What you need to do: Each record that follows goes into your reply unchanged; the pictures do not.

Stored entries:
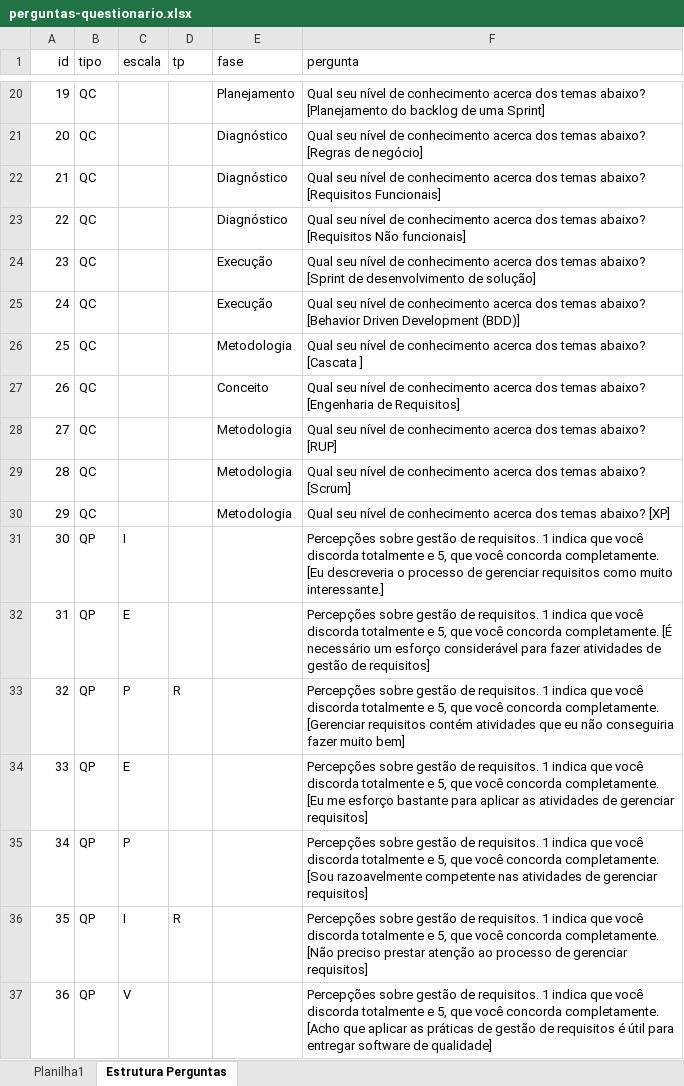
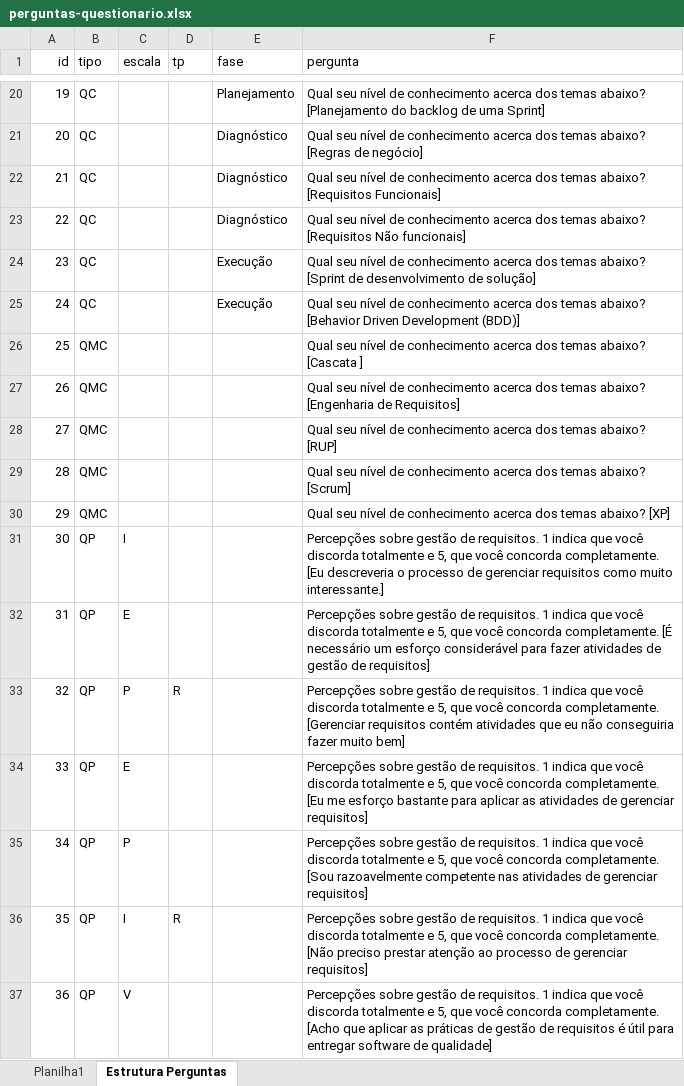
Before and after one commit to demetriusjube/ppca-engenharia-requisitos, an Excel workbook: arquivos/perguntas-questionario.xlsx, sheet Estrutura Perguntas, drawn as a sheet; only a part is shown, gaps mark what is left out; values as stored, in another font and other column widths than the file's, no borders; the diff names each change by its address in the sheet, - before the commit and + after, or states it on an @@ line.

Commit message:
Separação do formulário de conhecimento e metodos

```diff
--- a/arquivos/perguntas-questionario.xlsx (sheet Estrutura Perguntas)
+++ b/arquivos/perguntas-questionario.xlsx (sheet Estrutura Perguntas)
-B26:B30 (tipo): QC
+B26:B30 (tipo): QMC
-E26 (fase): Metodologia
+E26 (fase): (empty)
-E27 (fase): Conceito
+E27 (fase): (empty)
-E28:E30 (fase): Metodologia
+E28:E30 (fase): (empty)
```
Also changed, not shown: 1 other file.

Result for this task:
Before and after one commit to demetriusjube/ppca-engenharia-requisitos, an Excel workbook: arquivos/perguntas-questionario.xlsx, sheet Estrutura Perguntas, drawn as a sheet; only a part is shown, gaps mark what is left out; values as stored, in another font and other column widths than the file's, no borders; the diff names each change by its address in the sheet, - before the commit and + after, or states it on an @@ line.

Commit message:
Separação do formulário de conhecimento e metodos

```diff
--- a/arquivos/perguntas-questionario.xlsx (sheet Estrutura Perguntas)
+++ b/arquivos/perguntas-questionario.xlsx (sheet Estrutura Perguntas)
-B26:B30 (tipo): QC
+B26:B30 (tipo): QMC
-E26 (fase): Metodologia
+E26 (fase): (empty)
-E27 (fase): Conceito
+E27 (fase): (empty)
-E28:E30 (fase): Metodologia
+E28:E30 (fase): (empty)
```
Also changed, not shown: 1 other file.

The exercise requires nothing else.